» ASSIGNMENT
Down to the last line, set down the material below exactly; skip the pictures.

» EXTRACTED RECORDS
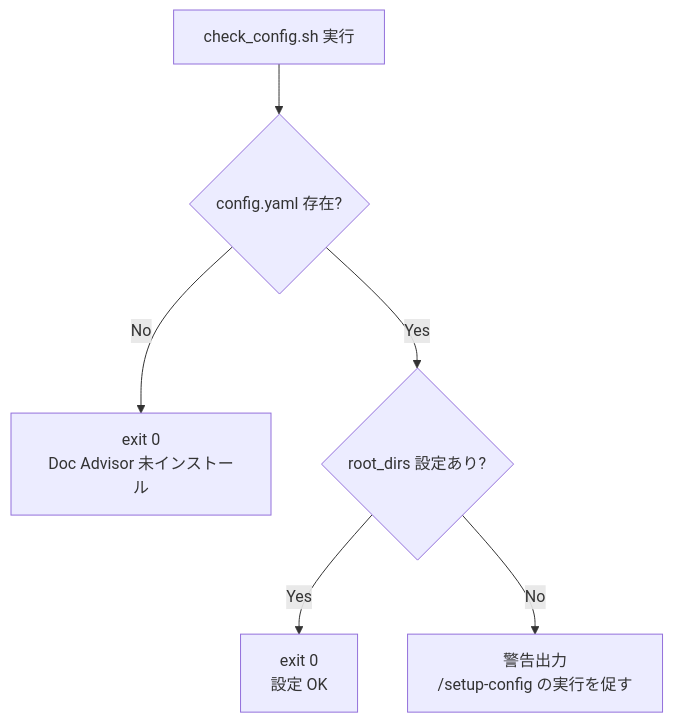
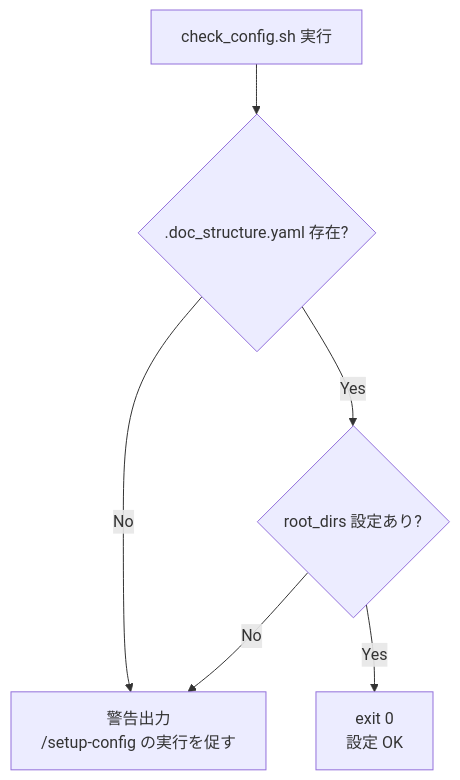
Before and after one commit to BlueEventHorizon/DocAdvisor-CC: the fifth of 10 diagrams in specs/design/DES-005_toc_generation_flow.md, drawn with Mermaid. The commit also changed other lines of this file and 24 other files, not shown here.

First line of the commit message:
refactor: abolish config.yaml, use .doc_structure.yaml + code defaults

````diff
--- a/specs/design/DES-005_toc_generation_flow.md
+++ b/specs/design/DES-005_toc_generation_flow.md
@@ -137,8 +134,8 @@
 ```mermaid
 flowchart TD
-    A[check_config.sh 実行] --> B{config.yaml 存在?}
-    B -->|No| C[exit 0<br>Doc Advisor 未インストール]
+    A[check_config.sh 実行] --> B{".doc_structure.yaml 存在?"}
+    B -->|No| C[警告出力<br>/setup-config の実行を促す]
     B -->|Yes| D{root_dirs 設定あり?}
     D -->|Yes| E[exit 0<br>設定 OK]
-    D -->|No| F[警告出力<br>/setup-config の実行を促す]
+    D -->|No| C
 ```
````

» YOUR RESPONSE
Before and after one commit to BlueEventHorizon/DocAdvisor-CC: the fifth of 10 diagrams in specs/design/DES-005_toc_generation_flow.md, drawn with Mermaid. The commit also changed other lines of this file and 24 other files, not shown here.

First line of the commit message:
refactor: abolish config.yaml, use .doc_structure.yaml + code defaults

````diff
--- a/specs/design/DES-005_toc_generation_flow.md
+++ b/specs/design/DES-005_toc_generation_flow.md
@@ -137,8 +134,8 @@
 ```mermaid
 flowchart TD
-    A[check_config.sh 実行] --> B{config.yaml 存在?}
-    B -->|No| C[exit 0<br>Doc Advisor 未インストール]
+    A[check_config.sh 実行] --> B{".doc_structure.yaml 存在?"}
+    B -->|No| C[警告出力<br>/setup-config の実行を促す]
     B -->|Yes| D{root_dirs 設定あり?}
     D -->|Yes| E[exit 0<br>設定 OK]
-    D -->|No| F[警告出力<br>/setup-config の実行を促す]
+    D -->|No| C
 ```
````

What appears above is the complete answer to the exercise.